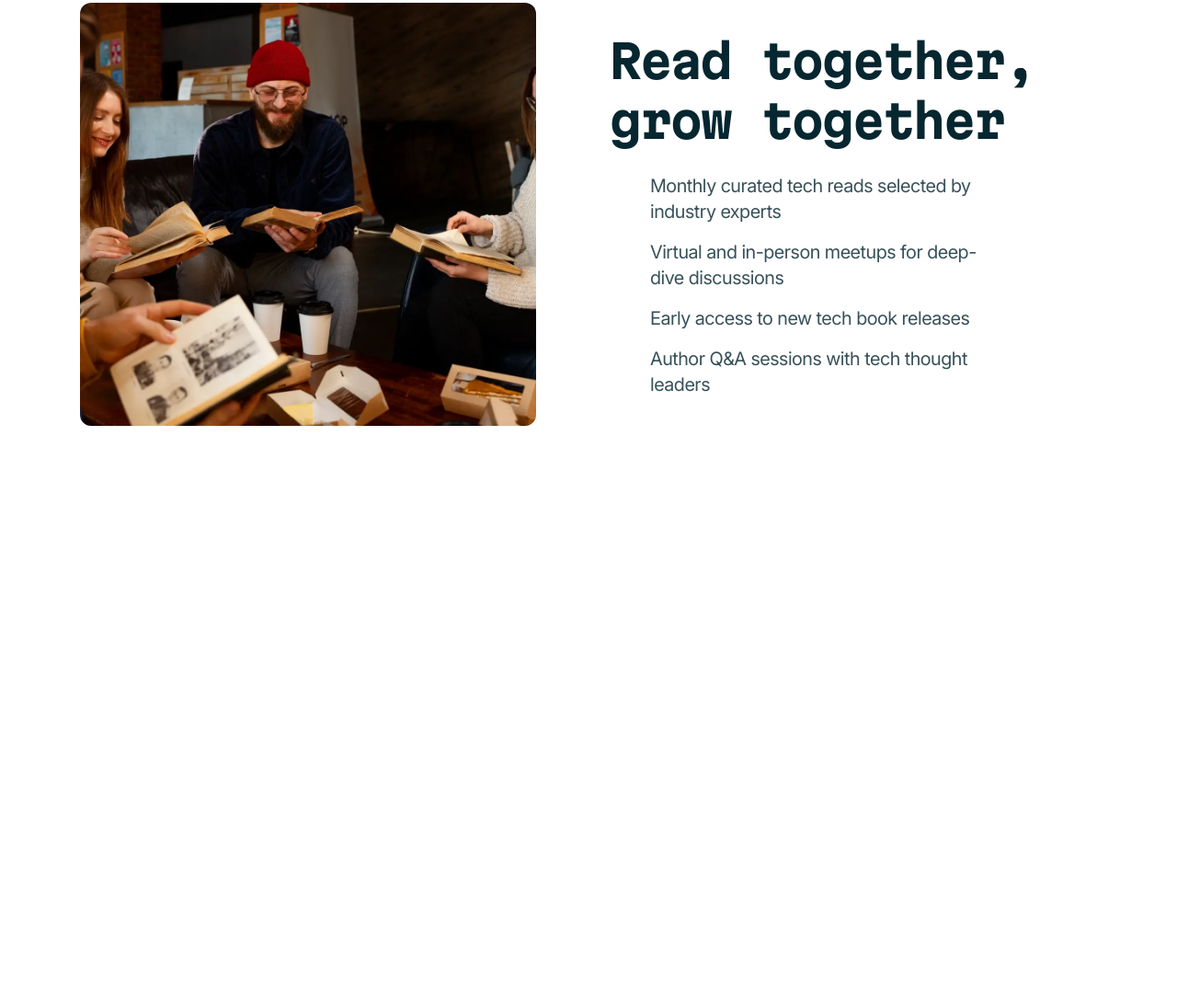
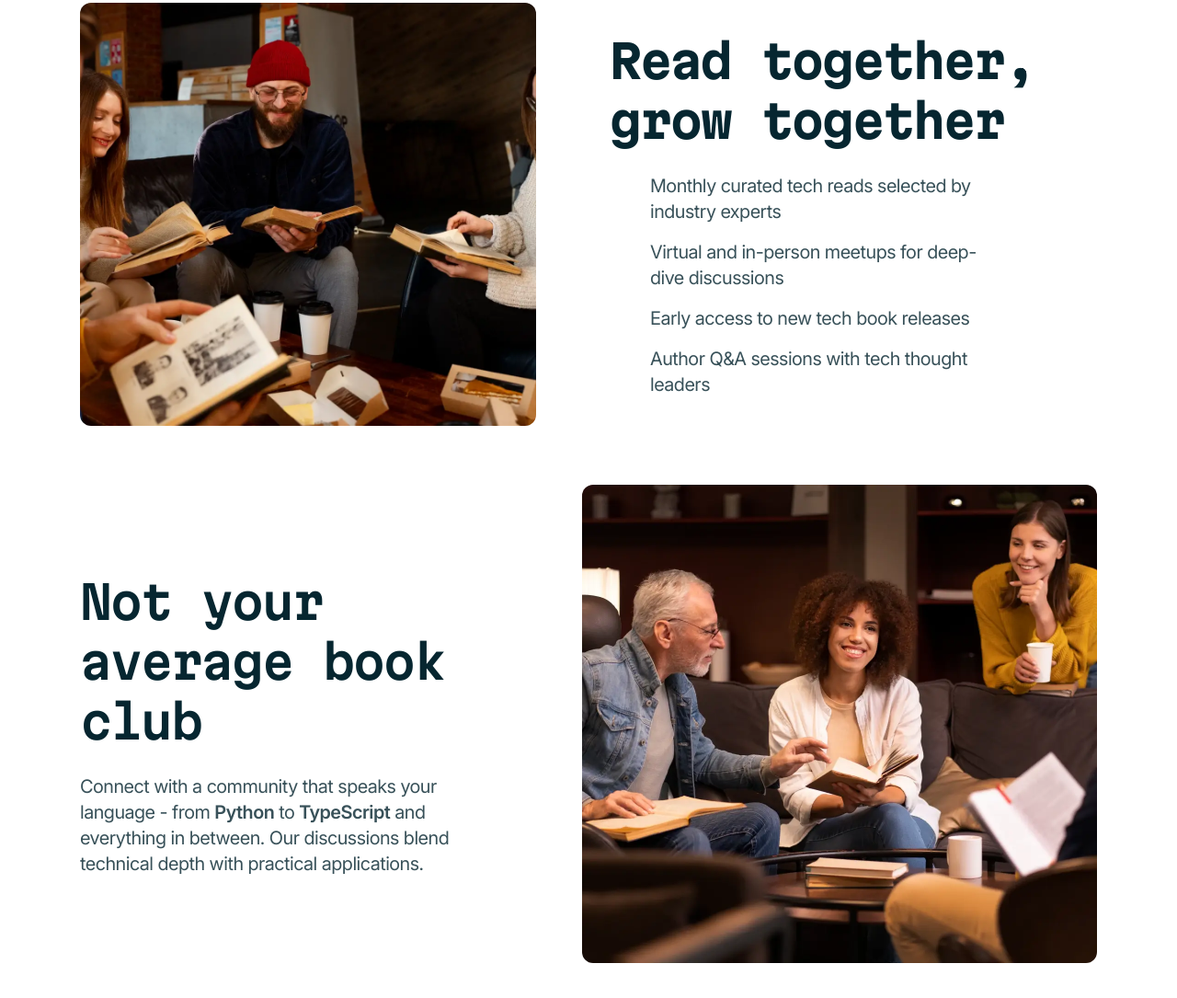
Before and after one commit to runny-life/tech-book-club-landing-page, a website built with Vite: page index.html in a window 1280 px wide. Shown: the part 791-1876 px from the top of the page at 92% size. Before the commit the page ends 1254 px from the top, so only its background shows below. Built offline with nearby package versions, Linux system fonts and the light colour scheme; files whose address does not match are found by name.

Commit message:
feat: add section average

```diff
--- a/index.html
+++ b/index.html
@@ -198,11 +198,8 @@
         </div>
       </section>
     </div>
-    <main>
-      <section
-        class="pt-16"
-        aria-labelledby="title-together"
-      >
+    <main class="grid gap-16 py-16">
+      <section aria-labelledby="title-together">
         <div class="container grid items-center gap-10 lg:grid-cols-[1fr_33.125rem] lg:gap-20">
           <div class="flex flex-col gap-6">
             <h2
@@ -255,6 +252,57 @@
           </div>
         </div>
       </section>
+      <section
+        aria-labelledby="average-title"
+        aria-describedby="average-description"
+      >
+        <div class="container grid gap-10 lg:grid-cols-[1fr_35rem] lg:items-center lg:gap-20">
+          <div class="flex flex-col gap-6">
+            <h2
+              class="text-preset-2-mobile md:text-preset-2 font-semibold text-neutral-900"
+              id="average-title"
+            >
+              Not your average book
+              <span
+                class="relative before:absolute before:top-1/2 before:left-1/2 before:h-11 before:w-27.25 before:-translate-1/2 before:bg-[url('./src/assets/images/pattern-circle.png')] before:bg-cover before:bg-no-repeat md:before:h-16.25 md:before:w-40"
+                >club</span
+              >
+            </h2>
+            <p
+              class="text-preset-5 font-family-additional font-normal text-neutral-700"
+              id="average-description"
+            >
+              Connect with a community that speaks your language - from
+              <span class="font-semibold">Python</span> to
+              <span class="font-semibold">TypeScript</span> and everything in between. Our
+              discussions blend technical depth with practical applications.
+            </p>
+          </div>
+          <div
+            class="before: relative before:absolute before:right-12.5 before:bottom-12.5 before:hidden before:h-34.5 before:w-29.75 before:bg-[url('./src/assets/images/logos-tech.svg')] before:bg-cover before:bg-no-repeat md:before:block lg:before:right-[90%] lg:before:bottom-7.75"
+          >
+            <div class="overflow-hidden rounded-xl">
+              <picture>
+                <source
+                  media="(min-width: 768px)"
+                  srcset="./src/assets/images/image-not-average-desktop.webp"
+                />
+                <source
+                  media="(min-width: 768px)"
+                  srcset="./src/assets/images/image-not-average-tablet.webp"
+                />
+                <img
+                  class="h-full w-full object-cover"
+                  src="./src/assets/images/image-not-average-mobile.webp"
+                  alt=""
+                  width="686"
+                  height="638"
+                />
+              </picture>
+            </div>
+          </div>
+        </div>
+      </section>
     </main>
     <script
       type="module"
```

ACTIVITY:
None of the pictures should be kept; reproduce all the remaining material exactly.

SOLUTION FOR THIS TASK:
Before and after one commit to runny-life/tech-book-club-landing-page, a website built with Vite: page index.html in a window 1280 px wide. Shown: the part 791-1876 px from the top of the page at 92% size. Before the commit the page ends 1254 px from the top, so only its background shows below. Built offline with nearby package versions, Linux system fonts and the light colour scheme; files whose address does not match are found by name.

Commit message:
feat: add section average

```diff
--- a/index.html
+++ b/index.html
@@ -198,11 +198,8 @@
         </div>
       </section>
     </div>
-    <main>
-      <section
-        class="pt-16"
-        aria-labelledby="title-together"
-      >
+    <main class="grid gap-16 py-16">
+      <section aria-labelledby="title-together">
         <div class="container grid items-center gap-10 lg:grid-cols-[1fr_33.125rem] lg:gap-20">
           <div class="flex flex-col gap-6">
             <h2
@@ -255,6 +252,57 @@
           </div>
         </div>
       </section>
+      <section
+        aria-labelledby="average-title"
+        aria-describedby="average-description"
+      >
+        <div class="container grid gap-10 lg:grid-cols-[1fr_35rem] lg:items-center lg:gap-20">
+          <div class="flex flex-col gap-6">
+            <h2
+              class="text-preset-2-mobile md:text-preset-2 font-semibold text-neutral-900"
+              id="average-title"
+            >
+              Not your average book
+              <span
+                class="relative before:absolute before:top-1/2 before:left-1/2 before:h-11 before:w-27.25 before:-translate-1/2 before:bg-[url('./src/assets/images/pattern-circle.png')] before:bg-cover before:bg-no-repeat md:before:h-16.25 md:before:w-40"
+                >club</span
+              >
+            </h2>
+            <p
+              class="text-preset-5 font-family-additional font-normal text-neutral-700"
+              id="average-description"
+            >
+              Connect with a community that speaks your language - from
+              <span class="font-semibold">Python</span> to
+              <span class="font-semibold">TypeScript</span> and everything in between. Our
+              discussions blend technical depth with practical applications.
+            </p>
+          </div>
+          <div
+            class="before: relative before:absolute before:right-12.5 before:bottom-12.5 before:hidden before:h-34.5 before:w-29.75 before:bg-[url('./src/assets/images/logos-tech.svg')] before:bg-cover before:bg-no-repeat md:before:block lg:before:right-[90%] lg:before:bottom-7.75"
+          >
+            <div class="overflow-hidden rounded-xl">
+              <picture>
+                <source
+                  media="(min-width: 768px)"
+                  srcset="./src/assets/images/image-not-average-desktop.webp"
+                />
+                <source
+                  media="(min-width: 768px)"
+                  srcset="./src/assets/images/image-not-average-tablet.webp"
+                />
+                <img
+                  class="h-full w-full object-cover"
+                  src="./src/assets/images/image-not-average-mobile.webp"
+                  alt=""
+                  width="686"
+                  height="638"
+                />
+              </picture>
+            </div>
+          </div>
+        </div>
+      </section>
     </main>
     <script
       type="module"
```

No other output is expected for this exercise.